Answer: VCU Rams – So I just said Kansas gets out of the region.  Well, if anyone could take them out, I say it’s VCU.  Shaka Smart’s team gets up and down, shoots the triple, and creates havoc on defense.  They really don’t look physically imposing, but they are relentless.  The Rams can’t overlook the Michigan Wolverines in the round of 32.  However, VCU is more than capable of making a deep run.

Which lower seed could make some noise?

Answer: South Dakota State Jackrabbits – Any team with Nate Wolters has a chance to cause problems.  The fact that Michigan isn’t a top flight defensive team helps immensely.  Wolters should be able to get his offense going, and he has enough support to get out of the round of 64.  Reaching the Sweet 16 would be huge for the Jackrabbits, and certainly feasible with a possible mid-major matchup in the round of 32 with either the Akron Zips or VCU.

Who will disappoint?

Answer: Michigan Wolverines – About 15 games into this season, I thought the Wolverines were the best team in the country.  Trey Burke is a Player of the Year candidate.  They have firepower galore.  They also settle for a lot of perimeter shots, and don’t play very good defense.  Combine that with an underwhelming coach in John Beilein; and you have a tournament disappointment.


Who will come out of the East?

Answer: Syracuse Orange – I realize the Orange didn’t exactly set the world on fire down the stretch.  The talent and experience is there to make this a formidable foe in the tourney.  The Orange has solid guard play, and James Southerland has been torching the nets from three.  The first major test should be the Indiana Hoosiers in the Sweet 16.  For teams that haven’t run into it often, the length of the Syracuse zone defense can be a real problem.  I think both Indiana and the Miami Hurricanes struggle with that problem and the Orange crash the Final Four.

Which dark horse team could take the region?

Answer: Temple Owls – The East seems like the least likely to have a dark horse representative in the Final Four.  However, my rationale is simple.  Temple plays a methodical style, and has a player in Khalif Wyatt who is capable of carrying a team on his back.  If the Owls were to knock off Indiana in the round of 32, I could see them making their way through the weakest of the regions.

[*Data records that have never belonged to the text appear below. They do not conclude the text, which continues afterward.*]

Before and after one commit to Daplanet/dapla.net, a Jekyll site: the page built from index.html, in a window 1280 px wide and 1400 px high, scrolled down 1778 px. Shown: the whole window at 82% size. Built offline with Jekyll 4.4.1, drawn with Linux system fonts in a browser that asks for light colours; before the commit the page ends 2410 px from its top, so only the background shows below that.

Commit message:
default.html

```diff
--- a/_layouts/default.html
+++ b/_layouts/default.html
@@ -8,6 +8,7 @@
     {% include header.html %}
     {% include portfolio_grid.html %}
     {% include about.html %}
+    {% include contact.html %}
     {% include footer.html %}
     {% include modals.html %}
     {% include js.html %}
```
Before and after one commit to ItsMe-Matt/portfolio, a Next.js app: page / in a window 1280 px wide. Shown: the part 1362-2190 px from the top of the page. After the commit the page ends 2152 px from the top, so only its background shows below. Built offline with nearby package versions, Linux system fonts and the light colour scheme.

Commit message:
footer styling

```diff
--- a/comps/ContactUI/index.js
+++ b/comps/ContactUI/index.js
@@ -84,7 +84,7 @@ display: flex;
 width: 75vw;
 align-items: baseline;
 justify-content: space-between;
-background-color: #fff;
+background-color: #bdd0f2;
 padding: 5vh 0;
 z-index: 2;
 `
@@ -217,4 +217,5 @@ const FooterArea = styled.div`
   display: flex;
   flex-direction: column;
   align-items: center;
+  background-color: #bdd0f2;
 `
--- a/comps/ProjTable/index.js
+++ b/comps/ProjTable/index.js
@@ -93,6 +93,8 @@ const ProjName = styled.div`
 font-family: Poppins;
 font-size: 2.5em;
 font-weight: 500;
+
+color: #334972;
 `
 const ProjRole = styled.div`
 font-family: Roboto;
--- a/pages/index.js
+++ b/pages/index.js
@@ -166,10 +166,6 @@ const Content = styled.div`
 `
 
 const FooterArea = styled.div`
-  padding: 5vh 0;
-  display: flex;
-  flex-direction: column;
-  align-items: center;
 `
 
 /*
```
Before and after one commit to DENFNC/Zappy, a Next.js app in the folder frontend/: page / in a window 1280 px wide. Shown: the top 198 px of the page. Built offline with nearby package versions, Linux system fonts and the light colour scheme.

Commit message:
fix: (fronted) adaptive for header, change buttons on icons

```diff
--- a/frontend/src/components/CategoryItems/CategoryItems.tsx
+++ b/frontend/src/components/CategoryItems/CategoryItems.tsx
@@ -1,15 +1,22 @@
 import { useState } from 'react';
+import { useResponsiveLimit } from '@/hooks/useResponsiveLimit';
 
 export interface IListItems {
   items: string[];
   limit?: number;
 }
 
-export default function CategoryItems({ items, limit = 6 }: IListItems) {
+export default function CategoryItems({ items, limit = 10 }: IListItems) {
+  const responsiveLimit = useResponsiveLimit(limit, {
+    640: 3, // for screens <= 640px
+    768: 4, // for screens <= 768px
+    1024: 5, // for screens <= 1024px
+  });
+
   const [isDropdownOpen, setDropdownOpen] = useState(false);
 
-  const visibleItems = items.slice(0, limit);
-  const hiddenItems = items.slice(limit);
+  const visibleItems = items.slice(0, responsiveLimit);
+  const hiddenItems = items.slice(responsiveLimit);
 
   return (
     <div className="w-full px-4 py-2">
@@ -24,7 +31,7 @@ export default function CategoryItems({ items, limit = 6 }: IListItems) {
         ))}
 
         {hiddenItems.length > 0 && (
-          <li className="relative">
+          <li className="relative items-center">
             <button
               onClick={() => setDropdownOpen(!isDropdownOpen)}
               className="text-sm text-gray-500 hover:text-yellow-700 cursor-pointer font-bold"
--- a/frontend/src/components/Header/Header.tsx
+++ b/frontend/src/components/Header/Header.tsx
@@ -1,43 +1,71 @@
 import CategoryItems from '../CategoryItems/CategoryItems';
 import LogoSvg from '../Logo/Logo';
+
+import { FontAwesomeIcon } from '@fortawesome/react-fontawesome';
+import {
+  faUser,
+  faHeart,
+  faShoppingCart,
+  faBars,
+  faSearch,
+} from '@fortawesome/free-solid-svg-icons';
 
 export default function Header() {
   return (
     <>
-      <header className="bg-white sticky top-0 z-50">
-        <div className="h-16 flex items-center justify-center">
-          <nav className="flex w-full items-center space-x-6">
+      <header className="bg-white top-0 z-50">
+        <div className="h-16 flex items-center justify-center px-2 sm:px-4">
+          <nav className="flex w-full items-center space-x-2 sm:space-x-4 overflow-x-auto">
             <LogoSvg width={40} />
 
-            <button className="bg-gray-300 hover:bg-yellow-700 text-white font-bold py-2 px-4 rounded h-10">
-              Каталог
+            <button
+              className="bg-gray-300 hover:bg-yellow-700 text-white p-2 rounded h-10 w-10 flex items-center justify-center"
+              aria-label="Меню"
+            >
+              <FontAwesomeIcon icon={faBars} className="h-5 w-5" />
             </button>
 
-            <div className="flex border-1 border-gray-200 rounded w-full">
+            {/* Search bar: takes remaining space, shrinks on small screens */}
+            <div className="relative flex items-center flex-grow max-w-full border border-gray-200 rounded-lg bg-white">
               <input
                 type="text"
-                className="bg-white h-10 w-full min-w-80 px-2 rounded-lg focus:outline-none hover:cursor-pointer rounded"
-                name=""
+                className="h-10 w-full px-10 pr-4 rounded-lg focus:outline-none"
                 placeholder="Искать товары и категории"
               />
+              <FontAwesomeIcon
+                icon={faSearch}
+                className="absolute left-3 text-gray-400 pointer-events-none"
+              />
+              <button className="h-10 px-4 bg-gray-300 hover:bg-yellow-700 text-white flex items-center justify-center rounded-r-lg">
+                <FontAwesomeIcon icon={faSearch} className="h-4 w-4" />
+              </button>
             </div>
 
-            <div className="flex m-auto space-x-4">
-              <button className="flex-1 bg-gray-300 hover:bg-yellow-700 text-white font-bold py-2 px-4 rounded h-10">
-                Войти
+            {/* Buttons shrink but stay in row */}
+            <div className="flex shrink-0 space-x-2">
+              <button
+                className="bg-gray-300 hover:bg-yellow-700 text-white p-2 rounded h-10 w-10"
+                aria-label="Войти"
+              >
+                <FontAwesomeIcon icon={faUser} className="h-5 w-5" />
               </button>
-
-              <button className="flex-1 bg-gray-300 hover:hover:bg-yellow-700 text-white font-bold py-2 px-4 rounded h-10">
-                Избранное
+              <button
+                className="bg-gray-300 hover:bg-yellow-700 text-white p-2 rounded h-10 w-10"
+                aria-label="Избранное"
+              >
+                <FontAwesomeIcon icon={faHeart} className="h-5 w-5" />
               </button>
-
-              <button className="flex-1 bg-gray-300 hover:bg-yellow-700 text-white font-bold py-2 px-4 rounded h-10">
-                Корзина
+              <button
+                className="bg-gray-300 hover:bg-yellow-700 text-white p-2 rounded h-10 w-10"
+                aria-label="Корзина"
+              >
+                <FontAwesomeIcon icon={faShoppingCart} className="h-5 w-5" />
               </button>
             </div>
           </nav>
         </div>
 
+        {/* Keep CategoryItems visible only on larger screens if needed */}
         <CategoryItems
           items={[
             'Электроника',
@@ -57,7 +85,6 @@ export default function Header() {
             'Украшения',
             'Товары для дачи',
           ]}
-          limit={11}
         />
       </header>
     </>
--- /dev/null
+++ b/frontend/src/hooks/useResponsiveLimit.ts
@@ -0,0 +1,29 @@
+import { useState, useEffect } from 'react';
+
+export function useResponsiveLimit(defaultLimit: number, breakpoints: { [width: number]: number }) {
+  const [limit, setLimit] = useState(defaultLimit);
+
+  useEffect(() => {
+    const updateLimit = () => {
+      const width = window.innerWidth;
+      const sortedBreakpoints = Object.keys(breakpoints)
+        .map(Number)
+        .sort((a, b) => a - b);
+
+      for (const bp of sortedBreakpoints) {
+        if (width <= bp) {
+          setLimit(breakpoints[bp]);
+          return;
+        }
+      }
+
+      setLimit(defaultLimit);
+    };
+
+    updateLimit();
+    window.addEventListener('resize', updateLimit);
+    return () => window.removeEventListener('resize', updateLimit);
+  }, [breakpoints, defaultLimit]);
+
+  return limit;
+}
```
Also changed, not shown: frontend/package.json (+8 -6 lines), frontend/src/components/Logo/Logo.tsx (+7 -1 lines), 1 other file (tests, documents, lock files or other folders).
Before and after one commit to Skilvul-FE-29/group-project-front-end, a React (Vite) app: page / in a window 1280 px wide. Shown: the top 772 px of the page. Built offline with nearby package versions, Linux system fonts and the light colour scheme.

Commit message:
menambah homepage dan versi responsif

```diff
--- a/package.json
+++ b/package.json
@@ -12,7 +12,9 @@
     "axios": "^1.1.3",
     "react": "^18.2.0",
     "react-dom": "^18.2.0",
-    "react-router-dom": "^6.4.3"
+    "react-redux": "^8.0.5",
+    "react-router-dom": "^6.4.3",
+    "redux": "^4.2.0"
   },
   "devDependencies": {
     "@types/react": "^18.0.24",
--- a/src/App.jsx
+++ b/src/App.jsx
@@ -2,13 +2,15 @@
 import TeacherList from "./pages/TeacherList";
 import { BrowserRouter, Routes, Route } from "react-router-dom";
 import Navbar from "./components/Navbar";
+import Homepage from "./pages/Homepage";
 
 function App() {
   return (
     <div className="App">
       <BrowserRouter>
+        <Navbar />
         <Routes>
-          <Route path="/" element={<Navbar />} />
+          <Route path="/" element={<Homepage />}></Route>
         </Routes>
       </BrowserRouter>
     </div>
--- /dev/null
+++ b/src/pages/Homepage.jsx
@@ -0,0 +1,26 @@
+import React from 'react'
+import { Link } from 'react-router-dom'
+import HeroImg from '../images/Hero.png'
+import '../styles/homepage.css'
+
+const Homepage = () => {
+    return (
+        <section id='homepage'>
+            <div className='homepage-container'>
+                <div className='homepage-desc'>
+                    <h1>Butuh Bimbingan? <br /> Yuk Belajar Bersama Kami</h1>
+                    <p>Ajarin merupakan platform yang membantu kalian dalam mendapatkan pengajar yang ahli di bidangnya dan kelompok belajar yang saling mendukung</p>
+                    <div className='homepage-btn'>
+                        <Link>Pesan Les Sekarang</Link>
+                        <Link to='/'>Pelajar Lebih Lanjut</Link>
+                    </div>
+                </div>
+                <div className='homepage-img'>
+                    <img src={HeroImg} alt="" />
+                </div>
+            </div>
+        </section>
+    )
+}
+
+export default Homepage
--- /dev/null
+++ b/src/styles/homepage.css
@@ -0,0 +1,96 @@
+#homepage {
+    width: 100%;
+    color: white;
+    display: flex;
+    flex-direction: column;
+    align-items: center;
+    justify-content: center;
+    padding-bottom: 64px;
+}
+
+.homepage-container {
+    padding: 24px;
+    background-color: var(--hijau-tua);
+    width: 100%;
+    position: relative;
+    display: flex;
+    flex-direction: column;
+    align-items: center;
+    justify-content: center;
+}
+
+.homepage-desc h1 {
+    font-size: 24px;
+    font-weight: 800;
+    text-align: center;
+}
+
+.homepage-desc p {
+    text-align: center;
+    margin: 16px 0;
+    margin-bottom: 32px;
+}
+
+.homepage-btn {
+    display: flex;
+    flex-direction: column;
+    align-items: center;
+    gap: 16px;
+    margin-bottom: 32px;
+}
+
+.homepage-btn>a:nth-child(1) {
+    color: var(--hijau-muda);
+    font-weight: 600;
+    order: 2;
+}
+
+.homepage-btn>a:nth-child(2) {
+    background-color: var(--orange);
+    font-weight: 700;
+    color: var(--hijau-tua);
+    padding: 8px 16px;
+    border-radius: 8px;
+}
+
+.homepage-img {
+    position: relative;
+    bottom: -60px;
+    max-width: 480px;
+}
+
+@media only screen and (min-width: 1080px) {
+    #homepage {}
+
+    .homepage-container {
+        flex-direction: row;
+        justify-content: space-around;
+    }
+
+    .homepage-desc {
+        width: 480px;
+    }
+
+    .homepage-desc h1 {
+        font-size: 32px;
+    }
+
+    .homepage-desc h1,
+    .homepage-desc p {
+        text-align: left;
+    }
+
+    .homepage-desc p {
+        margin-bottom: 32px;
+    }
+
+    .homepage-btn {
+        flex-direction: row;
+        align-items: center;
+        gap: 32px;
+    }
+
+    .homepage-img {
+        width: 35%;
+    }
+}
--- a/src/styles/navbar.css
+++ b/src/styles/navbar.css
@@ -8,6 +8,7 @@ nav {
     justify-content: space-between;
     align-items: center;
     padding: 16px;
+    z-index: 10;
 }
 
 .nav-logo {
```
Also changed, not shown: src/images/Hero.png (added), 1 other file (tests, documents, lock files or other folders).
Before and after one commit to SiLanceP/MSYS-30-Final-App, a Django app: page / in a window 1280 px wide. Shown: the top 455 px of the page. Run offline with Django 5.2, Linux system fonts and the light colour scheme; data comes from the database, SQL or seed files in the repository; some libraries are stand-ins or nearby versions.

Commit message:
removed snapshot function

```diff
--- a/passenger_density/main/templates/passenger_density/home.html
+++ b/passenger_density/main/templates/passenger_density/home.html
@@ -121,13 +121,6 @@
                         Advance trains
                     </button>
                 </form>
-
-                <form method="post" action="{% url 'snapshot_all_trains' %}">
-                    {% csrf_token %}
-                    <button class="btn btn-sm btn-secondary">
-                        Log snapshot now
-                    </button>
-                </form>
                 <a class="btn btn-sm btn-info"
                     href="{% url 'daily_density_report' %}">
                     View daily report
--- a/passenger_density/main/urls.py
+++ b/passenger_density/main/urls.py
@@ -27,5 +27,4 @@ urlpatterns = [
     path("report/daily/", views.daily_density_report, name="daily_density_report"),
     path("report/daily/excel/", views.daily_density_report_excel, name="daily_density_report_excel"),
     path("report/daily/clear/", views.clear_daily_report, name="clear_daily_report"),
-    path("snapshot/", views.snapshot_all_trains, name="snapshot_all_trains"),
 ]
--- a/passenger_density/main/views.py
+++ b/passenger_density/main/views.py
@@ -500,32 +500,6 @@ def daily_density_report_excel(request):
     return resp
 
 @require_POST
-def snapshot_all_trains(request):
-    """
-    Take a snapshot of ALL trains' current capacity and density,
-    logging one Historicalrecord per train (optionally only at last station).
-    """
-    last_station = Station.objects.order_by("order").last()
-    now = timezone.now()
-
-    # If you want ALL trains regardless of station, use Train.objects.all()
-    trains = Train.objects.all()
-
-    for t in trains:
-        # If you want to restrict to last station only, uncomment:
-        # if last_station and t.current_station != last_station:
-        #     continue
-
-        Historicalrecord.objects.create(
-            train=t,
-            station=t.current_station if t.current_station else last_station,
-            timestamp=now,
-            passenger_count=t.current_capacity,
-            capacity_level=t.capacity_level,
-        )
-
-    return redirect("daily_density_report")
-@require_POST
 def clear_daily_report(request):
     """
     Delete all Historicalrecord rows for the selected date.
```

Which lower seed could make some noise?

Answer: Bucknell Bison – This is a flat out good team.  Mike Muscala will be a household name by the time the Bison exit the tourney.  Bucknell is well balanced, and has played major competition.  This is the one double-digit seed I’m confident will go to the Sweet 16 at minimum.  They’ll get by the Butler Bulldogs and then oust the Davidson Wildcats after they pull the upset of the Marquette Golden Eagles.  Once they get that far, who knows what can happen.

Who will disappoint?

Answer: Indiana Hoosiers – Again, being the top seed has its privileges, and its drawbacks.  The Hoosiers have been their own worst enemy when they’ve lost this season.  They just seem to lose focus.  I don’t see them keeping it for three straight weeks.  If they do, they could win it all.  If they don’t, they could suffer a worse fate than the Sweet 16 ouster I’ve predicted for them.

Final Four

As you can see, in breaking down the regions, I gave you my Final Four picks.  Louisville out of the Midwest region vs. New Mexico out of the West region.  Kansas out of the South region vs. Syracuse out of the East Region.

I’m picking my Louisville Cardinals to once again overcome the New Mexico Lobos.  They battled last season in the round of 32.  This time the stakes are higher, but the outcome will be the same.  The Cardinals take a close one.  The Kansas Jayhawks will end the improbable run by the Syracuse Orange on the other side of the bracket; setting up a Louisville vs. Kansas matchup for the National Title.

I’m picking the Louisville Cardinals to get their third National Championship.  Final score: Louisville Cardinals 72 Kansas Jayhawks 65.